Art News & Views

Jamini Roy's Conviction & Marketing Strategy

Essentially a complex artist, Jamini Roy's art historical category defying, deceptively simplistic signature style paintings are resultant outcomes of deep cognition of necessity of art in decolonizing juncture of Indian history. While a re-valuation of many of the genuine avant-guardes of modern Indian art, including Jamini Roy, without hangover of borrowed preconceived notions, is over due, one aspect of Jamini Roy's art practice, as that of a pioneering modern individual professional artist's, in an art market- less situation, calls for an attention which so far has not been given.

Trained in the European academic modalities and notions of art making, Jamini Roy travelled the right royal path to Euro-genetic Modernism's essential aesthetism, including putting a premium on the parallel autonomous world of art with a capital A. However, having been a rural born of an underdeveloped colony, and that too of an era when Gandhiji's and Rabindranath's calls for aligning oneself with ongoing life and nature for decolonisation of mind, Jamini Roy realised the necessity of art in life. He further realised that alienated individual’s alien aesthetism was not for him. These realisations led Jaminibabu, through travails, to his signature style. Even though an aesthete, as a social being of basically a rural society, he knew that art was not just a cathartic outpouring of an individual mind, it had to be socially recognized. In the living tradition of the pata painting of the patuas and folk toys of rural Bengal, Jaminibabu found elements which he could morph to a personal idiom – an idiom which while satisfying his own aesthetic sensibilities, would, at the same time, be recognised by people as valid art, due to continuity of the visual language.

One thing led to another. To the indigenous modern Jamini Roy, the so-called mystery of the unique work of art, created by a unique genius, at a momentous juncture, was a cleverly designed but basically irrational ploy of the capitalists market forces, to create an aura around a work of art, in order to promote a myth of unique possession – only to price the object d'art irrationally-out of sync with the intrinsic value of the work. The artists of the pre- capitalist societies everywhere, and not only of the rural agrarian and tribal communities, but also of societies with cognition of distinctiveness of art, knew that intrinsic worth of art did not depend upon uniqueness of make and look.
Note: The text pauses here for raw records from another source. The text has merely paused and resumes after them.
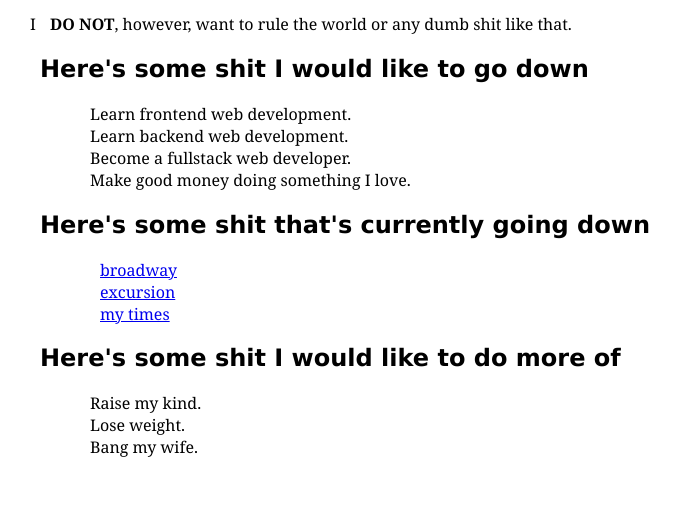
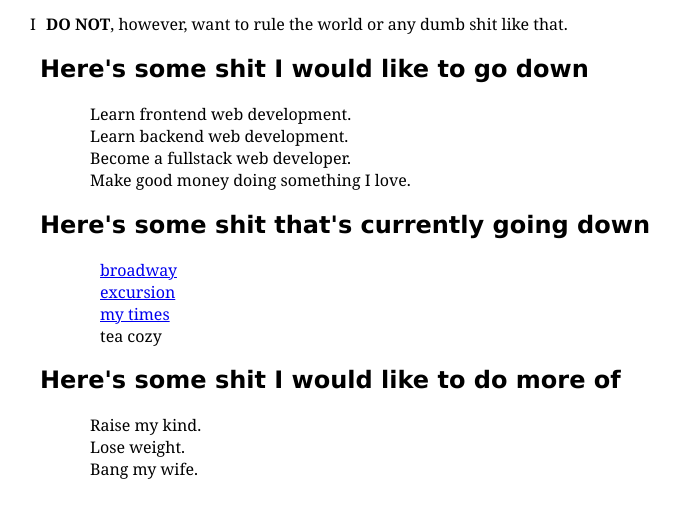
Before and after one commit to jkrueg75/jkrueg75.github.io, a plain HTML site: page index.html in a window 1280 px wide. Shown: the part 106-624 px from the top of the page, without its empty margins (0-682 px from the left). Drawn offline with Linux system fonts and the light colour scheme.

Commit message:
Added a project.

```diff
--- a/index.html
+++ b/index.html
@@ -9,7 +9,7 @@
 
     <h1>My name is Jon Krueger</h1>
     <p>I want so much in a short period of time.</p>
-    <p>I <strong>DO NOT</strong>, however, want to rule the world or any dumb shit like that.</p>
+    <p>I<strong>DO NOT</strong>, however, want to rule the world or any dumb shit like that.</p>
 
     <div class="likes">
       <h2>Here's some shit I would like to go down</h2>
@@ -27,6 +27,7 @@
         <li><a href="https://jkrueg75.github.io/broadway/" target= _blank>broadway</a></li>
         <li><a href="https://jkrueg75.github.io/excursion/" target= _blank>excursion</a></li>
         <li><a href="https://jkrueg75.github.io/my_times/" target= _blank>my times</a></li>
+        <li><a href-"https://jkrueg75.github.io/tea_cozy/" target= _blank>tea cozy</a></li>
       </ul>
     </div>
 
```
Similarities and similarities with variations, in no way made much of a difference in intrinsic value of art. Only when similarities ceased to high- light the variations, and amounted to uninspired repetitions, cloning and production of facsimilies, art become a lost quality.

Taking off from the aforementioned first premise as, as above, Jaminibabu came to the conclusion that executing a work of art from its conception to finish by an artist singly – a prime, consideration for an object of art, was a historically an unsustainable notion, a fetishism cleverly promoted by market forces. In all pre-capitalist societies, including the post-renaissance to the pre-modern Europe, art production used to be group activity. As long as such a production or creation was conceived and the process was supervised and guided by a master, the created object d'art would unquestionably be the master's. Has not postmodernism gone back to a similar philosophy of art production, inspite of an emphasis on the process of making? Was not Jamini Roy thinking was in advance of his era?

Some may contend that Jamini Roy's defence of using stock images and imagery as well as his justification for employing his son, daughter-in-law, grandsons and a few loyal students, especially from the forties of the last century, that is, when his reputation had reached the peak, for producing variations of his work were clever rationalizations for quantitatively enhanced production. This is clearly a cynical view of Jaminibabu's mode of work. Even if that mode is recognized as a strategy of marketing in a non-market situation, it was resultant of a well thought out conviction, as we have seen. A deeply-aligned indigenous modernist and a non-abstract formalist, Jaminibabu with his belief in art-in-life wanted to reach his art to every middle class Bengali home. In order to do so he made it a point to price his work really affordable to the largest group. Even when he was regarded as the foremost painter of the country, in the forties, fifties and sixties of the last century, his work would be available below one third the prices of the other painters whose names would be taken after his. His conviction-borne working strategy had made that possible.

Pranabranjan Ray 




Post a comment
( Max 250 words)

Your Ad Here
art etc. news & views is a monthly magazine published from India in order to promote art and culture. It intends to raise awareness about art all around India and the world. The magazine covers art exhibitions, auction highlights, market trends, art happenings besides Antique, Collectibles, Fashion, Jewellery, Vintage, Furniture, Film, Music and Culture.